# [TASK PROMPT]
Please keep to the lines below from the one with "refactor: hetampform margins" through the one with "Also changed, not shown: 11", and restate them word for word, ends included.

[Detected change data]
◇ ◇ ◇ ◇ ◇

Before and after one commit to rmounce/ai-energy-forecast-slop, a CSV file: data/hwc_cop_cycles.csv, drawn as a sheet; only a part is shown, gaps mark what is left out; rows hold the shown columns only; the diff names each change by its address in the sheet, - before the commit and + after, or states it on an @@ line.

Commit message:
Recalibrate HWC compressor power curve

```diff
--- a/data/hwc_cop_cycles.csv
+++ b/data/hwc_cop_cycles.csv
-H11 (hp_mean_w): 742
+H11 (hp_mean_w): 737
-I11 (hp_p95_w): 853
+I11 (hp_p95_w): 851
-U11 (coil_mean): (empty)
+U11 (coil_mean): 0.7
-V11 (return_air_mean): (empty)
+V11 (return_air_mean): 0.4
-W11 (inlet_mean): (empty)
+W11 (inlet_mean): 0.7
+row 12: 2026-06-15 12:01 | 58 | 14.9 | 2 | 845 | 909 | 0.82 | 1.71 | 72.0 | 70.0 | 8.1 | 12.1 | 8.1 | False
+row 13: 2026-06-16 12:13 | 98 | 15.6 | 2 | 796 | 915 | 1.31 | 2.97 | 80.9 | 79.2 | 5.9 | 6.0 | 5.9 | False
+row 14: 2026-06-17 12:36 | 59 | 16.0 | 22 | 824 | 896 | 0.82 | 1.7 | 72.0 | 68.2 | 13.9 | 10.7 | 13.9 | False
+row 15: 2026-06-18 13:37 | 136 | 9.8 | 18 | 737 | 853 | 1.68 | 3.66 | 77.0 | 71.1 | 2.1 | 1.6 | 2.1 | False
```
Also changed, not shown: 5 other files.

◇ ◇ ◇ ◇ ◇

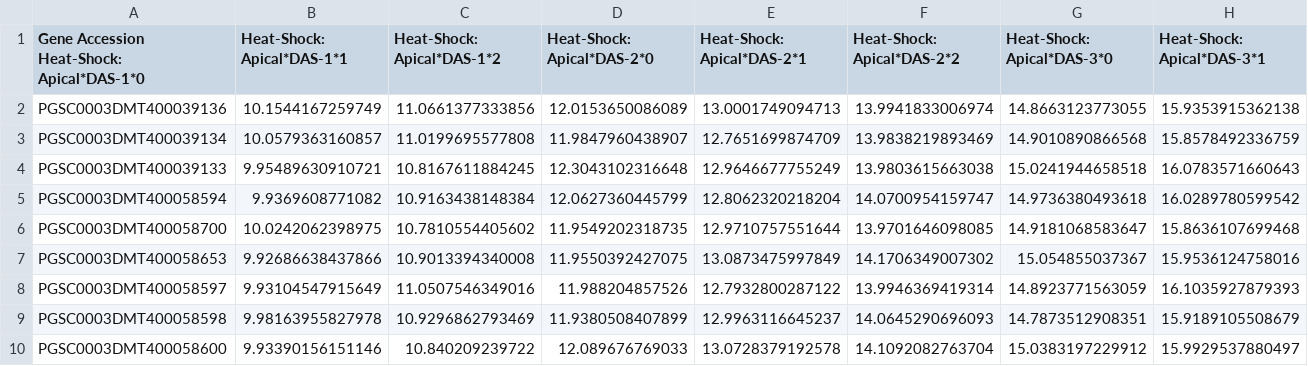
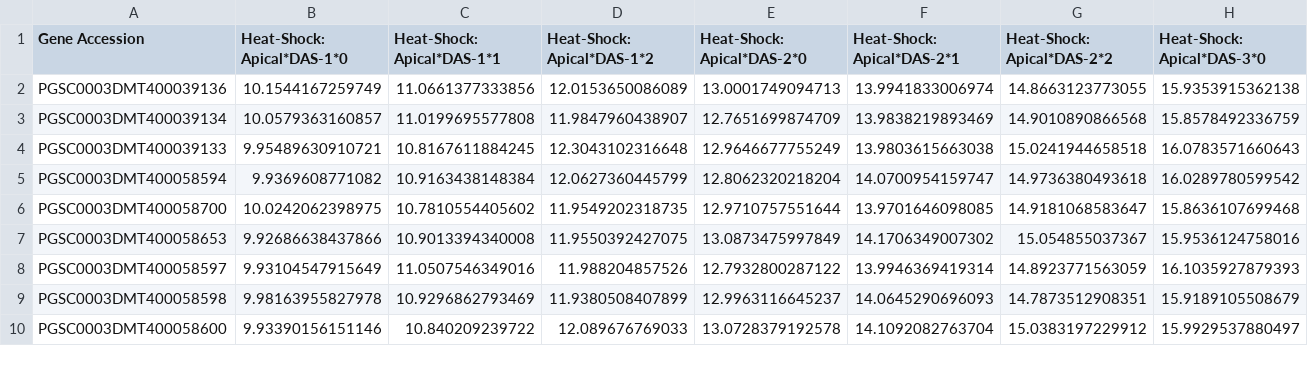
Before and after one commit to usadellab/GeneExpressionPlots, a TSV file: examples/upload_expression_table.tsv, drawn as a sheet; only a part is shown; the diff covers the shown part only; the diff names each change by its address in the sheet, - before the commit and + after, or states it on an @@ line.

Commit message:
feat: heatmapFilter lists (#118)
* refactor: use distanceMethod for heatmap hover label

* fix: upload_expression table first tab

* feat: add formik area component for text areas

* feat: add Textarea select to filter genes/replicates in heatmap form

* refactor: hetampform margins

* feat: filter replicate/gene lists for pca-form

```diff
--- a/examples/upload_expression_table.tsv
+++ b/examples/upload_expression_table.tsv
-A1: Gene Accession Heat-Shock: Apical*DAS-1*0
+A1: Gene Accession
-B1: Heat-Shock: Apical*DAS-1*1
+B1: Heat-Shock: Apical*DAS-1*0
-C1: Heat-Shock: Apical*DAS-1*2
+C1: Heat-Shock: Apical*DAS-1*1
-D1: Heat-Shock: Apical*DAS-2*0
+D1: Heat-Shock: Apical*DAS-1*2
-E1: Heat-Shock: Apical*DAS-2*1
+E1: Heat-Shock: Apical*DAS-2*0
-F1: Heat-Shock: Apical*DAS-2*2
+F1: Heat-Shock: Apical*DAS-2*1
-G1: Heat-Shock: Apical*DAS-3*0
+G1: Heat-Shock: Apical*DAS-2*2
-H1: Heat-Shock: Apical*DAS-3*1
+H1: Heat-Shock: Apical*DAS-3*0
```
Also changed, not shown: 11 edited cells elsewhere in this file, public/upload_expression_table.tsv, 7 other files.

◇ ◇ ◇ ◇ ◇

# [RESPONSE]
* refactor: hetampform margins

* feat: filter replicate/gene lists for pca-form

```diff
--- a/examples/upload_expression_table.tsv
+++ b/examples/upload_expression_table.tsv
-A1: Gene Accession Heat-Shock: Apical*DAS-1*0
+A1: Gene Accession
-B1: Heat-Shock: Apical*DAS-1*1
+B1: Heat-Shock: Apical*DAS-1*0
-C1: Heat-Shock: Apical*DAS-1*2
+C1: Heat-Shock: Apical*DAS-1*1
-D1: Heat-Shock: Apical*DAS-2*0
+D1: Heat-Shock: Apical*DAS-1*2
-E1: Heat-Shock: Apical*DAS-2*1
+E1: Heat-Shock: Apical*DAS-2*0
-F1: Heat-Shock: Apical*DAS-2*2
+F1: Heat-Shock: Apical*DAS-2*1
-G1: Heat-Shock: Apical*DAS-3*0
+G1: Heat-Shock: Apical*DAS-2*2
-H1: Heat-Shock: Apical*DAS-3*1
+H1: Heat-Shock: Apical*DAS-3*0
```
Also changed, not shown: 11 edited cells elsewhere in this file, public/upload_expression_table.tsv, 7 other files.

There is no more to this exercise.